One man stepped forward. He was a good foot taller than Bun, muscled but compact, and he moved with the quick, padding step of a wolf. He pulled his hood back and Bun saw surprisingly young features beneath hair streaked with premature grey. A long, curved blade hung from the man’s belt, and his leather breastplate gleamed wetly.

“Are you the proprietress of this place?” the man asked. His mouth was a thin, straight line, his gaze probing.

“Yes,” Bun replied. She tried to stand straight and looked the man in the eye.

He smiled. “Greetings, mistress. I am Kaeton, hunter for the duke.
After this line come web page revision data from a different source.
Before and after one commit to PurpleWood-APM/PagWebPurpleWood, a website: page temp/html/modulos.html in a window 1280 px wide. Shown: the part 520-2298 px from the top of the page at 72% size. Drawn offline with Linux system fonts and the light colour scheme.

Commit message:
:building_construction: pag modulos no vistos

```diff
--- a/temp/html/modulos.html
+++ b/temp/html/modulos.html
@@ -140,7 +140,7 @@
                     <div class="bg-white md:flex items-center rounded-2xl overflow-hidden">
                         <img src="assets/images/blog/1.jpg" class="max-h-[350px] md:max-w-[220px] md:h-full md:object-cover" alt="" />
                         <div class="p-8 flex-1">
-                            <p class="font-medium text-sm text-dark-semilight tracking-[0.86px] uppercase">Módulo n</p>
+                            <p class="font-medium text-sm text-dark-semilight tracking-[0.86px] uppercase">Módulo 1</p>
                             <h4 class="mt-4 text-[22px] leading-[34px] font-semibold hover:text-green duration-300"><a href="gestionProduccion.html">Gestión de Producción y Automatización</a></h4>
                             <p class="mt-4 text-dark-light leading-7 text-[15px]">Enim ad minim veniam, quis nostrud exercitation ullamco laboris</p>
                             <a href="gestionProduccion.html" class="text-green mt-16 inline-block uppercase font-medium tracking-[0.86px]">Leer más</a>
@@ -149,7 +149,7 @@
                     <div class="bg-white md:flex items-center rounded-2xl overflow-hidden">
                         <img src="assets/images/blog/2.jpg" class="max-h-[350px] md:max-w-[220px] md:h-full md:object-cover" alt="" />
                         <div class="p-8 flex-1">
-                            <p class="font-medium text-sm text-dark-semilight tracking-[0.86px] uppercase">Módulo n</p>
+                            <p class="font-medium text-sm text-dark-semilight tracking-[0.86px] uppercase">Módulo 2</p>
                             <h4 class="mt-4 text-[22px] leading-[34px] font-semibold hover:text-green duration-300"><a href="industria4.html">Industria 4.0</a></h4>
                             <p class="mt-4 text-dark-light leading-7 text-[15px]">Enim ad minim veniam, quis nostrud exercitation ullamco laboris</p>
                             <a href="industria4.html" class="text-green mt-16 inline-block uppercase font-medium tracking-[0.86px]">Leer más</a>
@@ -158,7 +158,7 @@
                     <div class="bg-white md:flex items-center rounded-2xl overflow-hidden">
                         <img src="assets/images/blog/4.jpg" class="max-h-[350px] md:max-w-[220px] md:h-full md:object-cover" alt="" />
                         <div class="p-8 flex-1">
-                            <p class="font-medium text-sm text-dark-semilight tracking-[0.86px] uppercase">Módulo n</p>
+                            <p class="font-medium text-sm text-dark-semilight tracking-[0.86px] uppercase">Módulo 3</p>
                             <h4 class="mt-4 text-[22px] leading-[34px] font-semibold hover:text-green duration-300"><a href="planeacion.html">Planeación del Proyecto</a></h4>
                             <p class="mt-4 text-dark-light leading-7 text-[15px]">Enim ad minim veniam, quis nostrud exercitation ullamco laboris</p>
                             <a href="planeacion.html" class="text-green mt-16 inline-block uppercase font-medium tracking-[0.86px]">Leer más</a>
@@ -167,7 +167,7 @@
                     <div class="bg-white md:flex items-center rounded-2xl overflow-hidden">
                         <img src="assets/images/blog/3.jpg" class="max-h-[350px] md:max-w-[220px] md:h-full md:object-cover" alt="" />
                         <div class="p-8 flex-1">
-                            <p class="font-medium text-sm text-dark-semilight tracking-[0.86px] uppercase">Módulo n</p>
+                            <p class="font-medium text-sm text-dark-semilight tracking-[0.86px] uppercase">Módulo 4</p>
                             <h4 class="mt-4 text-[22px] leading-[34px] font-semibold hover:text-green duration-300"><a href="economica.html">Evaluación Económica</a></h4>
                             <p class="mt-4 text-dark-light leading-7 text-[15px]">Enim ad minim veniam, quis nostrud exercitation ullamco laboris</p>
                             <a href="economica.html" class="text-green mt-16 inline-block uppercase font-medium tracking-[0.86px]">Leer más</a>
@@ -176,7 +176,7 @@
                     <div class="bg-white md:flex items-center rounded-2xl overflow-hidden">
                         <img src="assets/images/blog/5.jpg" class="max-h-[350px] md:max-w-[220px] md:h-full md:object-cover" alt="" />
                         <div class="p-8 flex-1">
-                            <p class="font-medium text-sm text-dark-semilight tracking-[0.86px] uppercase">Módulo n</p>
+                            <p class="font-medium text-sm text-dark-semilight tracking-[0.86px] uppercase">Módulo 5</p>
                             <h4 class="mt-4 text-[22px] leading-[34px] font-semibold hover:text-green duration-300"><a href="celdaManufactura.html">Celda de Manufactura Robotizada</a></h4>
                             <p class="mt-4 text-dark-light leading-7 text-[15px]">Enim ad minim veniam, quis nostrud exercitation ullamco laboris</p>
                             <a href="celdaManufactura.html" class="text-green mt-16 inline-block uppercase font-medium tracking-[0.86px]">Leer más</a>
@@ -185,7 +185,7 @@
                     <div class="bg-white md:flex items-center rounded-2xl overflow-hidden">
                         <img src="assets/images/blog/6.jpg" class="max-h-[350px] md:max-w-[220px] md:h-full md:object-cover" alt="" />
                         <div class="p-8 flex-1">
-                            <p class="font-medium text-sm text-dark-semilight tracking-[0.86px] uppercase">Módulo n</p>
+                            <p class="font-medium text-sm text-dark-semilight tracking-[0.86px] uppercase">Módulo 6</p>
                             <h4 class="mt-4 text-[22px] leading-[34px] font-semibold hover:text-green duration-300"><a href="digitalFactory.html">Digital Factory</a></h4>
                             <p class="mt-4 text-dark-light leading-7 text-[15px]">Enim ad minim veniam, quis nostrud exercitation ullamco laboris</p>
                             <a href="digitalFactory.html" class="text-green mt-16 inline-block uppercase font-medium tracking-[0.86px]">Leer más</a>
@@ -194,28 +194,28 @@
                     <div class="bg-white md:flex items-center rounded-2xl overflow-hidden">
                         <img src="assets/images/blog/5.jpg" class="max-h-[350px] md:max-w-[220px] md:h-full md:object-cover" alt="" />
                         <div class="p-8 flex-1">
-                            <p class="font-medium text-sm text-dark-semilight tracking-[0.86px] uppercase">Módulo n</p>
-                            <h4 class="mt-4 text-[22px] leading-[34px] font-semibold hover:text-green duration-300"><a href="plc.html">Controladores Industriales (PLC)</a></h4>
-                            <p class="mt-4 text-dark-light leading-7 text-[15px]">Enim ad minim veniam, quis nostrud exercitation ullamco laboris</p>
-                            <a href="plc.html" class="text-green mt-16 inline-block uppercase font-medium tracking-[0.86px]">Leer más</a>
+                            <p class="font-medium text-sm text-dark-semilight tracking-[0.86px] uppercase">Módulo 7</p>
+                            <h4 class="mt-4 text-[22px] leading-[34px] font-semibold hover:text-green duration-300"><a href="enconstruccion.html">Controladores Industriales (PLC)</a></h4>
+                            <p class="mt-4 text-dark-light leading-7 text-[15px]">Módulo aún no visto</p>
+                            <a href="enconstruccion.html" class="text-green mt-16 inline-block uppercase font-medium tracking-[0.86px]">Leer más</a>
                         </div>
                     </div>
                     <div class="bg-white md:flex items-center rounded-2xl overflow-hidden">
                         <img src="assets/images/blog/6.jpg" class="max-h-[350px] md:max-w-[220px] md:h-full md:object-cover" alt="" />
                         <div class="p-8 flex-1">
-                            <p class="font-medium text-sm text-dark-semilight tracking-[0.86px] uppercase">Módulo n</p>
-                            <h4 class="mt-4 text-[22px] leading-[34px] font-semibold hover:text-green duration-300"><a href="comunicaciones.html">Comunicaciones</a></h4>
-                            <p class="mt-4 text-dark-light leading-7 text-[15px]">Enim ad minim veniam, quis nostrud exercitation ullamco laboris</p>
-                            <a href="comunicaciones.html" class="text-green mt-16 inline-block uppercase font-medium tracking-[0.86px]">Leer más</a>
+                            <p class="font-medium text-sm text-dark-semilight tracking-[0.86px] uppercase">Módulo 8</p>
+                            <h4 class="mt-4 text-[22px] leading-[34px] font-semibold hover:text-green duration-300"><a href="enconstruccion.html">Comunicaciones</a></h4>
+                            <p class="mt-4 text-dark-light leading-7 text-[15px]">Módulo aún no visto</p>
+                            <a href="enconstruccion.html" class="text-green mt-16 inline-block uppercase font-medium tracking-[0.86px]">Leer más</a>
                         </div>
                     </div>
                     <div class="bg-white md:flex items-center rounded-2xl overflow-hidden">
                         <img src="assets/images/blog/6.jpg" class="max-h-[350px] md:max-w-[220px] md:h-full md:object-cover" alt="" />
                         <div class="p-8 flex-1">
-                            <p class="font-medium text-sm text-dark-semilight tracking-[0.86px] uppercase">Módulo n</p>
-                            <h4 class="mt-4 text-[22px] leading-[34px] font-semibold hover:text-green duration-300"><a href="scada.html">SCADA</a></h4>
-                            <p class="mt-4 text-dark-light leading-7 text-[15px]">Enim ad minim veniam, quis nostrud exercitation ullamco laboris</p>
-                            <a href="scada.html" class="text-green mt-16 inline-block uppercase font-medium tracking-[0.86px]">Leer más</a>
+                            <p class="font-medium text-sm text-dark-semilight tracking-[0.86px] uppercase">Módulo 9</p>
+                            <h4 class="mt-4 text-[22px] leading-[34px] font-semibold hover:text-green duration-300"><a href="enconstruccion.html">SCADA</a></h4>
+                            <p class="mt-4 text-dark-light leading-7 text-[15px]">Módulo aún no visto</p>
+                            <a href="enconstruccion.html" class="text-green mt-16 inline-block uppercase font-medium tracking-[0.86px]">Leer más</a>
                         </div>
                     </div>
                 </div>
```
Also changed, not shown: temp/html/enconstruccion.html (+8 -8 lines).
I’ve come for your vigilantes.”

Continue to Part Two...


Amber E. Scott (known in some circles as Medesha) lives in a dark hole in the ground with her D&D books and an internet connection. Born in Canada, she now roams the land like a tumbleweed of gaming goodness, going wherever the wind may take her. She has had several articles published in Dragon Magazine, including the "Ecology of the Will-o'wisp" and "Giants of Xen'drik," with more scheduled to appear. Her first D&D sourcebook, Secrets of Xen'drik, is now available. Amber likes playing rogues and paladins the best, but prefers DMing because of the POWER. The absolute POWER! Yes, she really is a gamer chick, no, she's not available. She just celebrated six years of wedded bliss with her husband. Amber lives entirely on praise, and will starve if you do not feed her ego. You can read more about her at www.medeshafreelancing.com.
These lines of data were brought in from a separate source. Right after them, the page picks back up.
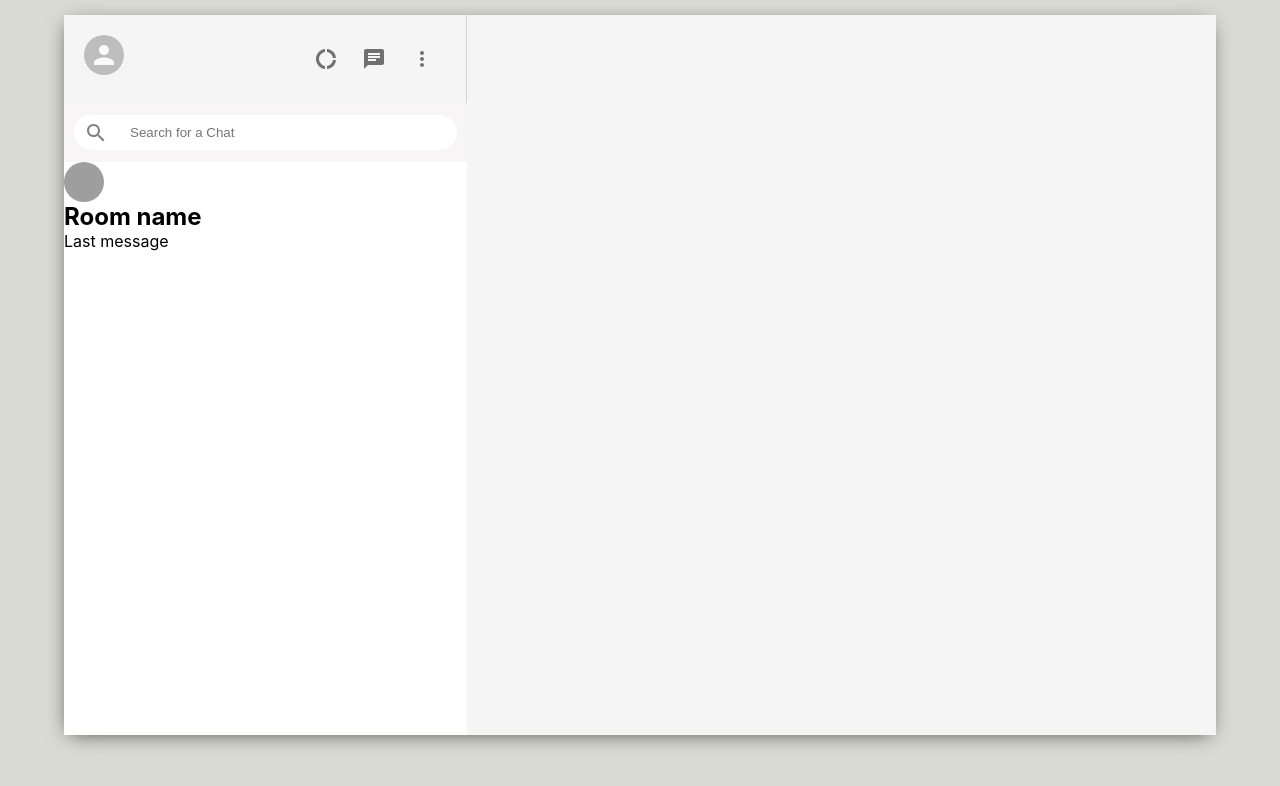
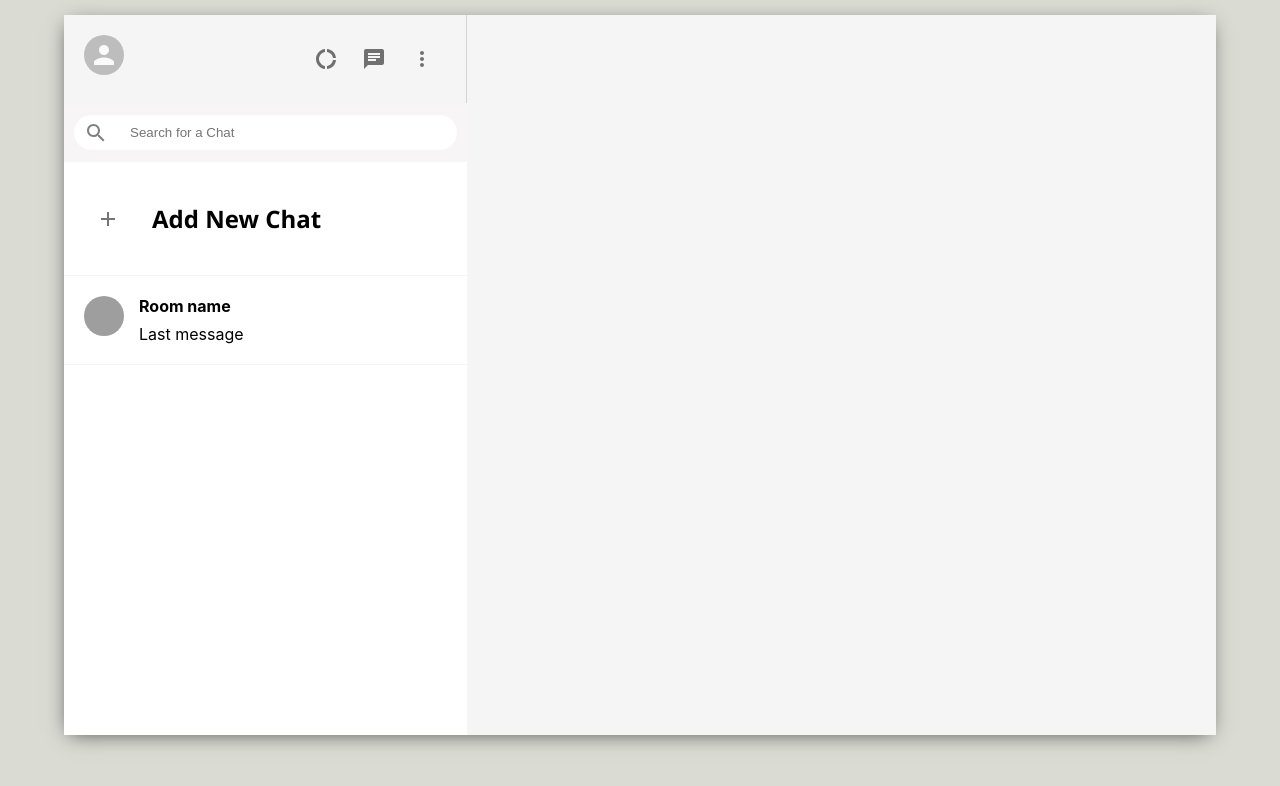
Before and after one commit to henryboisdequin/Chat-App, a React (Create React App) app: page / in a window 1280 px wide. Shown: the top 786 px of the page. Built offline with nearby package versions, Linux system fonts and the light colour scheme; grey boxes are pictures that could not be loaded.

Commit message:
finished sidebar chat

```diff
--- a/src/components/Sidebar/Sidebar.css
+++ b/src/components/Sidebar/Sidebar.css
@@ -24,6 +24,10 @@
 .sidebar-searchContainer > input {
   border: none;
   margin-left: 10px;
+}
+
+.sidebar-searchContainer > input:focus {
+  outline-width: 0;
 }
 
 .sidebar-searchContainer > .MuiSvgIcon-root {
--- a/src/components/Sidebar/Sidebar.js
+++ b/src/components/Sidebar/Sidebar.js
@@ -31,6 +31,7 @@ export default function Sidebar() {
         </div>
       </div>
       <div className="sidebar-chats">
+        <SidebarChat addNewChat />
         <SidebarChat />
       </div>
     </div>
--- a/src/components/Sidebar/SidebarChat/SidebarChat.css
+++ b/src/components/Sidebar/SidebarChat/SidebarChat.css
@@ -0,0 +1,26 @@
+.sidebarChat {
+  display: flex;
+  padding: 20px;
+  cursor: pointer;
+  border-bottom: 1px solid #f6f6f6;
+}
+
+.sidebarChat:hover {
+  background-color: #ebebeb;
+}
+
+.sidebarChat-info > h2 {
+  font-size: 16px;
+  margin-bottom: 8px;
+}
+
+.sidebarChat-info {
+  margin-left: 15px;
+}
+
+.sidebarChat-add {
+  font-family: "Segoe UI", Tahoma, Geneva, Verdana, sans-serif;
+  display: flex;
+  justify-content: space-between;
+  padding: 20px;
+}
--- a/src/components/Sidebar/SidebarChat/SidebarChat.js
+++ b/src/components/Sidebar/SidebarChat/SidebarChat.js
@@ -1,16 +1,25 @@
 import React, { useEffect, useState } from "react";
 import "./SidebarChat.css";
-import { Avatar } from "@material-ui/core";
+import { Avatar, IconButton } from "@material-ui/core";
+import AddIcon from "@material-ui/icons/Add";
 
-export default function SidebarChat() {
+export default function SidebarChat({ addNewChat }) {
   const [seed, setSeed] = useState("");
 
   useEffect(() => {
-    // Random number
-    setSeed(Math.floor(Math.random() * 5000));
+    // Random number 0-1000
+    setSeed(Math.floor(Math.random() * 1000));
   }, []);
 
-  return (
+  const createChat = () => {
+    const roomName = window.prompt("Enter the Chat Name");
+
+    if (roomName) {
+      // do something
+    }
+  };
+
+  return !addNewChat ? (
     <div className="sidebarChat">
       <Avatar src={`https://avatars.dicebear.com/api/bottts/${seed}.svg`} />
       <div className="sidebarChat-info">
@@ -18,5 +27,12 @@ export default function SidebarChat() {
         <p>Last message</p>
       </div>
     </div>
+  ) : (
+    <div onClick={createChat} className="sidebarChat">
+      <IconButton>
+        <AddIcon />
+      </IconButton>
+      <h2 className="sidebarChat-add">Add New Chat</h2>
+    </div>
   );
 }
```
Also changed, not shown: src/serviceWorker.js (+22 -22 lines).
David Esbrí is an illustrator born in distant lands who struggles to squeeze his works in as many gaming products as possible. He's somewhere close to being the resident RPGA illustrator, as well as an usual suspect in many RPG publishers. He has published a few comic books in Europe and finally has fullfilled his dream of painting for his favorite CCG, A Game of Thrones. Now the sky, his physical exhaustion, and his lack of healthy habits are his only limits. Reach him at his website.